[Change detection data]
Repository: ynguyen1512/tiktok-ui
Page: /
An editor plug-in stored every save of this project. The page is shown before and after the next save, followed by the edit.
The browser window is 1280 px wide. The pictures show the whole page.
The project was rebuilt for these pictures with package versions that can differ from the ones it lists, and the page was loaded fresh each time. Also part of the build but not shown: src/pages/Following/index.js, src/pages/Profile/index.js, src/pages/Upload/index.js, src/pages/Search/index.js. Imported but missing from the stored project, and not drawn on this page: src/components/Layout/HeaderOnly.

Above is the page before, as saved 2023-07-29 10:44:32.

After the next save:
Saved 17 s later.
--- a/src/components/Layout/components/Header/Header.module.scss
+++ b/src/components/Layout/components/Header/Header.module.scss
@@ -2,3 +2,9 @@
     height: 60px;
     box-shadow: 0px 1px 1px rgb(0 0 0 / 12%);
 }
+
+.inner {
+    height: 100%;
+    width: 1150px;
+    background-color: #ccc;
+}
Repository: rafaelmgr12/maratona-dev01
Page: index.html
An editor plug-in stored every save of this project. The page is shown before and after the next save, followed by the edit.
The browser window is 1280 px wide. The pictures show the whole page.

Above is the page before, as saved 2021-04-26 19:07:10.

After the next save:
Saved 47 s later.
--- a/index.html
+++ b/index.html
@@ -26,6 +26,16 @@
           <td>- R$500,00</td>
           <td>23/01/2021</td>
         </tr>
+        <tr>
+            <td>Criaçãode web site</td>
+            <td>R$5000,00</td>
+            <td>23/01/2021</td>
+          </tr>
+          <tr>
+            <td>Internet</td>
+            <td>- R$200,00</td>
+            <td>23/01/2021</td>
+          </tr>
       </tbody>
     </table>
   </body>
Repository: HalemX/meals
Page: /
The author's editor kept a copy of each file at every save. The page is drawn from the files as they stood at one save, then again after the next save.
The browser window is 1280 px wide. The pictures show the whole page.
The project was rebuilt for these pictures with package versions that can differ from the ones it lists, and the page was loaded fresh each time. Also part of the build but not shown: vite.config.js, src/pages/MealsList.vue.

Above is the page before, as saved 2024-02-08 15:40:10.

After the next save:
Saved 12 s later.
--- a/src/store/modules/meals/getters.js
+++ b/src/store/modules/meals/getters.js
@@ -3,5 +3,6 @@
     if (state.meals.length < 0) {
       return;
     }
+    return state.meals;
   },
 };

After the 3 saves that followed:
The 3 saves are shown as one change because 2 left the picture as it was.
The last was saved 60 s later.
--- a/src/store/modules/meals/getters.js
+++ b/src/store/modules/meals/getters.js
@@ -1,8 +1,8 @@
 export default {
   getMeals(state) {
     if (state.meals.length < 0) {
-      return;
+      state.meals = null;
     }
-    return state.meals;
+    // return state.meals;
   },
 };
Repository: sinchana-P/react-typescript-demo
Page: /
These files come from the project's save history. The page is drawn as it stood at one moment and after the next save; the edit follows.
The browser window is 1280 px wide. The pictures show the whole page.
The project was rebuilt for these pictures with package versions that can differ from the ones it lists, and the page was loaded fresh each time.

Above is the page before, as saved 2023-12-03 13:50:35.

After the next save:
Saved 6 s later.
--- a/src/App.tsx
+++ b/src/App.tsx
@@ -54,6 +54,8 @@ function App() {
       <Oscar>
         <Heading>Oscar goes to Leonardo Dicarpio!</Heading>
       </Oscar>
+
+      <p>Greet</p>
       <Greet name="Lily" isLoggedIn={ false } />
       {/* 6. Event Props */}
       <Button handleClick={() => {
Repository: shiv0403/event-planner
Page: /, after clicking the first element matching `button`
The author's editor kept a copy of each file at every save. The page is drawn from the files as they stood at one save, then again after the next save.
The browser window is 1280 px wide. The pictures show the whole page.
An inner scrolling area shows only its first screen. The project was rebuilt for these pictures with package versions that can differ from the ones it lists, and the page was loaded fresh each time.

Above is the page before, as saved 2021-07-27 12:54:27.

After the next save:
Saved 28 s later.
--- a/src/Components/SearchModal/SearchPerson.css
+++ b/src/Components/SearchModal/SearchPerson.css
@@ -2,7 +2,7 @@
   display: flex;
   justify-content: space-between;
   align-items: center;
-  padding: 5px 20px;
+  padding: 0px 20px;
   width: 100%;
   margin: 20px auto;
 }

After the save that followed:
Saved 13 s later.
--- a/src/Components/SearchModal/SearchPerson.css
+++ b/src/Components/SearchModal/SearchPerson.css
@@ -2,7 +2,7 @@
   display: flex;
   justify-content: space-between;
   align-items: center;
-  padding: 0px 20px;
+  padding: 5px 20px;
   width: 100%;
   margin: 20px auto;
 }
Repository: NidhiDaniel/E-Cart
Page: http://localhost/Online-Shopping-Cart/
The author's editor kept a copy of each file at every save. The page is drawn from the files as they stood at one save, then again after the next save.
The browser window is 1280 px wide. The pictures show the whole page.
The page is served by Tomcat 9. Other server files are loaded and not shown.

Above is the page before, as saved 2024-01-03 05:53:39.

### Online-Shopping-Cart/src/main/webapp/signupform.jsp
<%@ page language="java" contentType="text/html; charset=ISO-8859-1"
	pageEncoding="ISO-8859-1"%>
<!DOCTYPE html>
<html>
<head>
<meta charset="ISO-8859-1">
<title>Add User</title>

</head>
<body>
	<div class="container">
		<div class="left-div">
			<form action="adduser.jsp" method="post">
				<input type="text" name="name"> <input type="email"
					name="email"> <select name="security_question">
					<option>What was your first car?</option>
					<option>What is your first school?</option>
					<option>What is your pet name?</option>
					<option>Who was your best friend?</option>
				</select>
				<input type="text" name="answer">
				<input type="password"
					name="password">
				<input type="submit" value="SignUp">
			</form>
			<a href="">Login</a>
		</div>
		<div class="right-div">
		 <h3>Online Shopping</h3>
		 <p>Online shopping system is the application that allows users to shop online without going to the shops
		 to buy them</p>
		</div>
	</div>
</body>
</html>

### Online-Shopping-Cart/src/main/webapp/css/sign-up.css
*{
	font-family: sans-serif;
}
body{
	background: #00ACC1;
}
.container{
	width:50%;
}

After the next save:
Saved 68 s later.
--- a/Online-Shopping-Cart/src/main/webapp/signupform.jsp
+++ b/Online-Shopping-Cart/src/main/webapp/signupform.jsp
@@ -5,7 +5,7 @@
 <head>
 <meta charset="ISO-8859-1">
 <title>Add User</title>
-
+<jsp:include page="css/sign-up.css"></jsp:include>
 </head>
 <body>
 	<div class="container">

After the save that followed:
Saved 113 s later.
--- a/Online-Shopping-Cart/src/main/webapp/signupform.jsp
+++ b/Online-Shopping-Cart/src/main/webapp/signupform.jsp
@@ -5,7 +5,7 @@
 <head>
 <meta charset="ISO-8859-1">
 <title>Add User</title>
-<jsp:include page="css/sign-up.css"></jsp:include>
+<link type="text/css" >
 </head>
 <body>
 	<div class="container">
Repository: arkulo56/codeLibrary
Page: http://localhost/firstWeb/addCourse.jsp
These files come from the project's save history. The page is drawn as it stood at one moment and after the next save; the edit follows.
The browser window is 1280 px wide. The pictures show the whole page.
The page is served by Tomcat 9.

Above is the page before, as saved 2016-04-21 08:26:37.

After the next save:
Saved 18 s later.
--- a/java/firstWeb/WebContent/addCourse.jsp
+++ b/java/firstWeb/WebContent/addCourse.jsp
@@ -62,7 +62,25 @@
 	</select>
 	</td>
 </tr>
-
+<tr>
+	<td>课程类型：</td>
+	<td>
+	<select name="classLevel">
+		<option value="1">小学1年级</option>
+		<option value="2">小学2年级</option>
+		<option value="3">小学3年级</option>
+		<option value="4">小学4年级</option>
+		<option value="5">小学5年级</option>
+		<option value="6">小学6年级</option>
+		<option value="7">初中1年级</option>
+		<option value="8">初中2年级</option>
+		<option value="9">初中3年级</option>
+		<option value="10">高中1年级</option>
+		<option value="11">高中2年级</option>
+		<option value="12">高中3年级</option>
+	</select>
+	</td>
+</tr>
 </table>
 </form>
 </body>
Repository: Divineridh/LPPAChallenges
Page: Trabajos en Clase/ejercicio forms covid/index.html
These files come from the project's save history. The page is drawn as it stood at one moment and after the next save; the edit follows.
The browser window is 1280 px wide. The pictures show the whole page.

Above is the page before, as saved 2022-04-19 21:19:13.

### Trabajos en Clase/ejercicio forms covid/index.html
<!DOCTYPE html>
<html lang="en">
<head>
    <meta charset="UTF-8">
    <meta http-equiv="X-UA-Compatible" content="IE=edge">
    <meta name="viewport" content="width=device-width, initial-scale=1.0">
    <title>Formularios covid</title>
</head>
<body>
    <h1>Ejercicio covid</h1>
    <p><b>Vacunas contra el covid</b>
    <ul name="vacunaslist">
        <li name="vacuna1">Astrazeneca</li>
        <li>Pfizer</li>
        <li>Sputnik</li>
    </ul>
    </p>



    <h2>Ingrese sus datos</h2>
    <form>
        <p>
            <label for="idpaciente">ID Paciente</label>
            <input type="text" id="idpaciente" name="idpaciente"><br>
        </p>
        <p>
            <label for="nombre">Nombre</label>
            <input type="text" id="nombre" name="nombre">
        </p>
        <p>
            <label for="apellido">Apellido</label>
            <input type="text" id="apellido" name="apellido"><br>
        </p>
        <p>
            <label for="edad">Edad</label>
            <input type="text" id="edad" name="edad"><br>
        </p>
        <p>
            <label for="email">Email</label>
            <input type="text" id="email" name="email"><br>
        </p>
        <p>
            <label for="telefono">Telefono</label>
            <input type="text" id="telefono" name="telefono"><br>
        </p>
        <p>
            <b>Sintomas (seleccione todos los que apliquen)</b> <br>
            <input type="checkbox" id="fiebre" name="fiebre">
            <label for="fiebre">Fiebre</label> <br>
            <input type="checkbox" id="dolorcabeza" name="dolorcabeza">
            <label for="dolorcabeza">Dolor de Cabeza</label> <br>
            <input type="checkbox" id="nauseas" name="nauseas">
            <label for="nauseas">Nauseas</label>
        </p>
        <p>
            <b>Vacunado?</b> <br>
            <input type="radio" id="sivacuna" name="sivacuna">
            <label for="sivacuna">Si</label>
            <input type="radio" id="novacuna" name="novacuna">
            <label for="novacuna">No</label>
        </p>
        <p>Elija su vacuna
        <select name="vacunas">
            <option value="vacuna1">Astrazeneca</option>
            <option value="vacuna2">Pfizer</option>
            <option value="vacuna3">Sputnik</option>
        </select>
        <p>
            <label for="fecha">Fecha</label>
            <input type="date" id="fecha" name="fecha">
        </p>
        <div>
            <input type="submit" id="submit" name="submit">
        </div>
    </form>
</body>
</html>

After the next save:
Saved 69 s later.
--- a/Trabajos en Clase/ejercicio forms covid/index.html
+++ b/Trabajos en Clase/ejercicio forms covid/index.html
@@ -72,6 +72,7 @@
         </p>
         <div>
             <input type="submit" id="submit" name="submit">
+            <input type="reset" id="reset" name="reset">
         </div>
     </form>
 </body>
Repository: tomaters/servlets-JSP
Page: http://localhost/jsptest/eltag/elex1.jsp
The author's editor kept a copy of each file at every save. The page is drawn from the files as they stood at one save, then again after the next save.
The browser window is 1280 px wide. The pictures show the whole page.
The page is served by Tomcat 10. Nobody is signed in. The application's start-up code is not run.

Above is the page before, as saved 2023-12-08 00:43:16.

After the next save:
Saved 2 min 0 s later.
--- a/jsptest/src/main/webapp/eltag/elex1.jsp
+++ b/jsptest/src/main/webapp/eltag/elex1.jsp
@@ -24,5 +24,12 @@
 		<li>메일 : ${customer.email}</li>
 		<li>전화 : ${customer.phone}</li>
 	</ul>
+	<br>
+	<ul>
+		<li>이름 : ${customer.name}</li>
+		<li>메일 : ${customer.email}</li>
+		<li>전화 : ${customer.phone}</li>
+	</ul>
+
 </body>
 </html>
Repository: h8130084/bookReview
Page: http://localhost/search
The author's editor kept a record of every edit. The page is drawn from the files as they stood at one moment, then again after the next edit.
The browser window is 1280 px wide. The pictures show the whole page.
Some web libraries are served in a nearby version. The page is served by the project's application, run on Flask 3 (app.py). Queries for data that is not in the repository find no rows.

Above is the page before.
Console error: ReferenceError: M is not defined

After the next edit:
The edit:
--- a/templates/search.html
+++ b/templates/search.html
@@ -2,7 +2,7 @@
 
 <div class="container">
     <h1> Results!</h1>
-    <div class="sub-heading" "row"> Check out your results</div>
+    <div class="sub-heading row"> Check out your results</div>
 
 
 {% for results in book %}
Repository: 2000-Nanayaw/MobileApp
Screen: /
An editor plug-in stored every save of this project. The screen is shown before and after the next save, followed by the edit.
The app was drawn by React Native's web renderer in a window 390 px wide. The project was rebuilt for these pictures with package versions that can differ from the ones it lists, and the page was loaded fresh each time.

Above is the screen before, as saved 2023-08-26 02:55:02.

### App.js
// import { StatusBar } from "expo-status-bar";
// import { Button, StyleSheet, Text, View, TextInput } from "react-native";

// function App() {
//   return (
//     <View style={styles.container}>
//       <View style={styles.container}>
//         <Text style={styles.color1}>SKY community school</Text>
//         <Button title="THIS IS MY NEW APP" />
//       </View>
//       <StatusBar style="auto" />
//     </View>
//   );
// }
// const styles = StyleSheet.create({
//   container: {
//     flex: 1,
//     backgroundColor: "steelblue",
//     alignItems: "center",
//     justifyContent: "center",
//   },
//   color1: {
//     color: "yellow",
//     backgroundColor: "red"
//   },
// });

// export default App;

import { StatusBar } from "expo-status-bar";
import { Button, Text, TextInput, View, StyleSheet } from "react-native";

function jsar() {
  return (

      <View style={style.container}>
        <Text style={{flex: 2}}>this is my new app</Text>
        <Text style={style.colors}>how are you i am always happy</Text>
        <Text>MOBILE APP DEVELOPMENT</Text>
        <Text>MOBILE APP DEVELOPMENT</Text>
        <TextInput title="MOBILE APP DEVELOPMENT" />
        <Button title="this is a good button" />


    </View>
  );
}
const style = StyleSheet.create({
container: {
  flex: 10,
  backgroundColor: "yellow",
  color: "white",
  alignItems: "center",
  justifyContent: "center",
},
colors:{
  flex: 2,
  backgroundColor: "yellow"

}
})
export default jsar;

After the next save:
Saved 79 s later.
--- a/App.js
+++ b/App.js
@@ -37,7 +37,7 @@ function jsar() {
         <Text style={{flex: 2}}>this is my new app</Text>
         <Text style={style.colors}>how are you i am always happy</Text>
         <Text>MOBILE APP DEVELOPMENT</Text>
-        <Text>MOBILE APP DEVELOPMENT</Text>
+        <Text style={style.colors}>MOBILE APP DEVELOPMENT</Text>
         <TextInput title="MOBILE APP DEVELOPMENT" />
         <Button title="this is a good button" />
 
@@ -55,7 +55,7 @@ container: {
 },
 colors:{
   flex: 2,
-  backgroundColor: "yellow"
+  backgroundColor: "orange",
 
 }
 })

*Task directions*: Give the number of lines in the records where the word "Online" occurs, and add nothing.

*Final answer*: 9